- TASK ITEM -
Needed from the entries below: every line that holds the word "xlsx".

- WORKING DATA -

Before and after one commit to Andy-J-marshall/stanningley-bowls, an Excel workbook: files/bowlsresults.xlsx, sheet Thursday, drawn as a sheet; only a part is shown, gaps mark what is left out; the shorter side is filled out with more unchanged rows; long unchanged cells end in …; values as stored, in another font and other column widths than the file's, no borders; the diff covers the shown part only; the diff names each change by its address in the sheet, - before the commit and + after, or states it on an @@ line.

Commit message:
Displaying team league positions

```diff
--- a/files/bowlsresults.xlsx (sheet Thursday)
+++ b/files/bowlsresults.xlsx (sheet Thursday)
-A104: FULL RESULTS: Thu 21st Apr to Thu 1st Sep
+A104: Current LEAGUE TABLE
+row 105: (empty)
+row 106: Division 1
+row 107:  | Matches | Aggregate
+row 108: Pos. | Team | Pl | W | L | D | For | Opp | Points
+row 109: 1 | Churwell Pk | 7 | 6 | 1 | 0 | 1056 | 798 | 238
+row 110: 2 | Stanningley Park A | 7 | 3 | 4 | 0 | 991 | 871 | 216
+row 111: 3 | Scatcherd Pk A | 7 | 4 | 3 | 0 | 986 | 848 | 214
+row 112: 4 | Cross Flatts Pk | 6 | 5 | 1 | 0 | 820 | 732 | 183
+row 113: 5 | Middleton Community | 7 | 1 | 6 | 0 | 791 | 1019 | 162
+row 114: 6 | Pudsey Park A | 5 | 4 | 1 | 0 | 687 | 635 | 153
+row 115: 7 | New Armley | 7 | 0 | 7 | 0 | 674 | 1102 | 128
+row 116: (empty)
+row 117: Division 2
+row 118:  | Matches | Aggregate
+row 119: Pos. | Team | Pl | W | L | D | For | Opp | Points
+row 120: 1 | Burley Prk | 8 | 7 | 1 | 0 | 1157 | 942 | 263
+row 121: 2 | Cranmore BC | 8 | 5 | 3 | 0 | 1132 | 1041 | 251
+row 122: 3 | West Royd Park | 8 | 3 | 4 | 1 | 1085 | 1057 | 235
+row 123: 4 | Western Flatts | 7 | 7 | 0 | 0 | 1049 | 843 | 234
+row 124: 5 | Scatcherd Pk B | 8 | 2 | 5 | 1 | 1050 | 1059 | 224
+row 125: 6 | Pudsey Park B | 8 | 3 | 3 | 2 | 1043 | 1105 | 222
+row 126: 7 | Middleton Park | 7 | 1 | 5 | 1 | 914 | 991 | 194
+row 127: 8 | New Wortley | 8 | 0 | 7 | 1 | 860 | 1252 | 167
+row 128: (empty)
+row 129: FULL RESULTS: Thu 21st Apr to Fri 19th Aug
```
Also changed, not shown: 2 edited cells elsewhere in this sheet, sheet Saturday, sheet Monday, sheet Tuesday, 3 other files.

- PROBLEM SOLUTION -
Before and after one commit to Andy-J-marshall/stanningley-bowls, an Excel workbook: files/bowlsresults.xlsx, sheet Thursday, drawn as a sheet; only a part is shown, gaps mark what is left out; the shorter side is filled out with more unchanged rows; long unchanged cells end in …; values as stored, in another font and other column widths than the file's, no borders; the diff covers the shown part only; the diff names each change by its address in the sheet, - before the commit and + after, or states it on an @@ line.
--- a/files/bowlsresults.xlsx (sheet Thursday)
+++ b/files/bowlsresults.xlsx (sheet Thursday)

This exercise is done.